Energy reductions despite increased production
Figure 2 shows a comparison of various schemes for percent reduction calculations from the baseline years (2013–2016). In all schemes, the facility shows an improvement from the baseline, though the value ranges from 20.47% to 32.37%. Using square footage as the denominator in an intensity metric provides limited value when comparing performance to a historical baseline for a specific building, unless the building's size is variable. In the Legrand case, the size has not changed, and therefore the percent reduction calculation has the same outcome of 20.47% when using either a square footage-based intensity value or straight consumption.
Without performing advanced multivariate regression analysis and having a boarder set of independent variables to work with than labor hours and facility size, we have limited ability to develop a more robust analysis of how much energy consumption has been reduced at the facility.
We can feel confident in the following conclusions:
- The facility has reduced source energy, and the resulting emissions, while increasing facility utilization (Figure 3 shows an increase in labor hours over time). Decoupling carbon from economic productivity is an important achievement for any manufacturing enterprise.
- The percent improvement from the facility’s historical baseline is at least 20% based on source energy, though we do not have the data necessary to develop alternative intensity metrics that may show a larger improvement.
- These data limitations also make accurate comparative evaluations of energy performance between buildings very complex and often unrealistic.
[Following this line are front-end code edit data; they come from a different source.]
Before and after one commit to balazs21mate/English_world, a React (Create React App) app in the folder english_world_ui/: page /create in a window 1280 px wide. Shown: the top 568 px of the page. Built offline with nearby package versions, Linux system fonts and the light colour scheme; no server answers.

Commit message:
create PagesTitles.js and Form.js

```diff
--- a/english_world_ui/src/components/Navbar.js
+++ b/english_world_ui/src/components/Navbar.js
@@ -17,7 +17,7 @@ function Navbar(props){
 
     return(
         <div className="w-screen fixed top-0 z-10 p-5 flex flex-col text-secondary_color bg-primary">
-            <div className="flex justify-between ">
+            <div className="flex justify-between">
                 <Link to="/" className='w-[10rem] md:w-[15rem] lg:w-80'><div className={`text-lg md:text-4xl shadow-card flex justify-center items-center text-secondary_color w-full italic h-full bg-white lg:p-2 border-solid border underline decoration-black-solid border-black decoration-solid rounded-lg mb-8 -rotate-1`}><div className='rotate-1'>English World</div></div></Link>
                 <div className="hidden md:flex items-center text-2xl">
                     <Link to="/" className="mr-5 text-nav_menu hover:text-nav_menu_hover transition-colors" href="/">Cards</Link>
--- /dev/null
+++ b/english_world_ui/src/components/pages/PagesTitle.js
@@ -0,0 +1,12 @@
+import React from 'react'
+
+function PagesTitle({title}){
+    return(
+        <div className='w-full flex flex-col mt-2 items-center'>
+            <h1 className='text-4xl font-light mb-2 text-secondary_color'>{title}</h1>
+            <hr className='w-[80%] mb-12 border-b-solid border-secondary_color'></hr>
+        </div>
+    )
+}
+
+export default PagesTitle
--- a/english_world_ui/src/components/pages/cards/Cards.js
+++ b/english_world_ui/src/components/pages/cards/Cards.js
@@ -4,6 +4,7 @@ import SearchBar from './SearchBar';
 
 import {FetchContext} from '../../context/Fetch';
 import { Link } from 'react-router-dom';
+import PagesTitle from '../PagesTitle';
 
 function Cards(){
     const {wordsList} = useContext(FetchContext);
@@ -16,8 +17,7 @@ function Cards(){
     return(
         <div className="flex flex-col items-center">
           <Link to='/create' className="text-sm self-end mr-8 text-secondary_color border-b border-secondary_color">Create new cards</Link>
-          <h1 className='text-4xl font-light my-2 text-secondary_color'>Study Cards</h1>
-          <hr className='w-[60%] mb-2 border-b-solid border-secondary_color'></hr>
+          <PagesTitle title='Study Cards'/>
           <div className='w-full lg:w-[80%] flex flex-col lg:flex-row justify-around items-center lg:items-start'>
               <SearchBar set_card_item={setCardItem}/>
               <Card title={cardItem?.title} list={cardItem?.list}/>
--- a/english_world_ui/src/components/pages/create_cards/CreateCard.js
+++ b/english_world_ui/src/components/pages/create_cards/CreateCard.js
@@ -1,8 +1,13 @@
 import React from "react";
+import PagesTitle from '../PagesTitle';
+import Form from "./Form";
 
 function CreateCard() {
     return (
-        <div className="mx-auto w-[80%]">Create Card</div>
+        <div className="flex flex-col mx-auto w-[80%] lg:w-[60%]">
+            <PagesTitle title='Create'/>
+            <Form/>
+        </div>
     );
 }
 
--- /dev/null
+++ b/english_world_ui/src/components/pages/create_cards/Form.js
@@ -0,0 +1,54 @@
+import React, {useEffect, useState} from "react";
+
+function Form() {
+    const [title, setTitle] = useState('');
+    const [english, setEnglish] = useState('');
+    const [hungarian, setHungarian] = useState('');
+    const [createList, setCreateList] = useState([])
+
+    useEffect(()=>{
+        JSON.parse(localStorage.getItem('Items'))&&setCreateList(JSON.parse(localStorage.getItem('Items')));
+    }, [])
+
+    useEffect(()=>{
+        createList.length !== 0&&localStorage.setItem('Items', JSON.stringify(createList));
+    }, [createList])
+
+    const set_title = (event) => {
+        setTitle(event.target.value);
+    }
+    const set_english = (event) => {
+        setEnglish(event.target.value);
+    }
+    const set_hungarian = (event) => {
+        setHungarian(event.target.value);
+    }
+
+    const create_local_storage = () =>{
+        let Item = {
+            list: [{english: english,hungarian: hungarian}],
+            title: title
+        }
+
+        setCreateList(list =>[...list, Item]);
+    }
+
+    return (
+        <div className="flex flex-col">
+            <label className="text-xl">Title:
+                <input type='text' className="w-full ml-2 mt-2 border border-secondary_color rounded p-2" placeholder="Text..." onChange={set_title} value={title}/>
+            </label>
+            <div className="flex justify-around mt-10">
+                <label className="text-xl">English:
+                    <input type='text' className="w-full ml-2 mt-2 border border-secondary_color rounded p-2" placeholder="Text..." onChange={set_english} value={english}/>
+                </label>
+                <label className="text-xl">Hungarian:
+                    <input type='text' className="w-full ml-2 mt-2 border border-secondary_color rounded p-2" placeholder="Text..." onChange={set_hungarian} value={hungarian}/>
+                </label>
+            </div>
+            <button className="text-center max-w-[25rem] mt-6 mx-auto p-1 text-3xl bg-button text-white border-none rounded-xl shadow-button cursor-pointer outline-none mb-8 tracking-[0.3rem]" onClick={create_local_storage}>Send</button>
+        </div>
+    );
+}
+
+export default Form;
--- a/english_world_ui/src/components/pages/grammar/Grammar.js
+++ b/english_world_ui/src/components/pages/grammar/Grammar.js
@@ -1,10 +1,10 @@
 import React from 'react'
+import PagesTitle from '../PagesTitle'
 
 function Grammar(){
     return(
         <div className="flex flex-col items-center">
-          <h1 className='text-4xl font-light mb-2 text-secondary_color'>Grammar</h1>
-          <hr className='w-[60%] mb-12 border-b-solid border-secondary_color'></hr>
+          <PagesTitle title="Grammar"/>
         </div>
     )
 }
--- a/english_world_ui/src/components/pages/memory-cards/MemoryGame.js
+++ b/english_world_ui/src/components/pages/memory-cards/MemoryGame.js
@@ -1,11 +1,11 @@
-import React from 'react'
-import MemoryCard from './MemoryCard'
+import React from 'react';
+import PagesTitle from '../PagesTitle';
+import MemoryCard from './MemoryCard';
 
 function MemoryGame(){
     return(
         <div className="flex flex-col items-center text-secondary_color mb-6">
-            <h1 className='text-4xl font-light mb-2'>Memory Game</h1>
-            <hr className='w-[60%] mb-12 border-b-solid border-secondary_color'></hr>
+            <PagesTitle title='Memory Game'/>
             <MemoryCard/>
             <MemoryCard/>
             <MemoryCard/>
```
It is for this reason that Energy Star does not offer 1–100 ratings for facilities like Legrand’s.
- Legrand deployed energy efficiency and emission reductions solutions that met their objectives and were validated by external frameworks and programs such as LEED, but the specific solutions and approaches were primarily driven by their corporate sustainability commitments and business objectives. The fuel cell, in particular, delivered on the project objectives of reduced energy cost, reduced emissions, and increased reliability and resiliency, but is not the type of strategy that is readily promoted or easily accounted for in the context of the LEED framework.
Uncovering new opportunities
We also see the following opportunities for the green building, GHG accounting, and CSR industries
- Developing guidelines for the treatment of distributed electricity generation, including net-metering and surplus production sold to another consumer, in greenhouse gas accounting and evaluation of building performance
- Connecting with leading-edge research around the emissions factors associated with new technologies for electricity generation, and adjusting standards to incentivize the adoption of technologies that reduce overall emissions
- Reconciling the disconnects between how different protocols and benchmarking tools establish boundary conditions
- Embracing frameworks and metrics that nudge users toward taking action and creating additional benefits, rather than solely rewarding comparative performance or long-past investments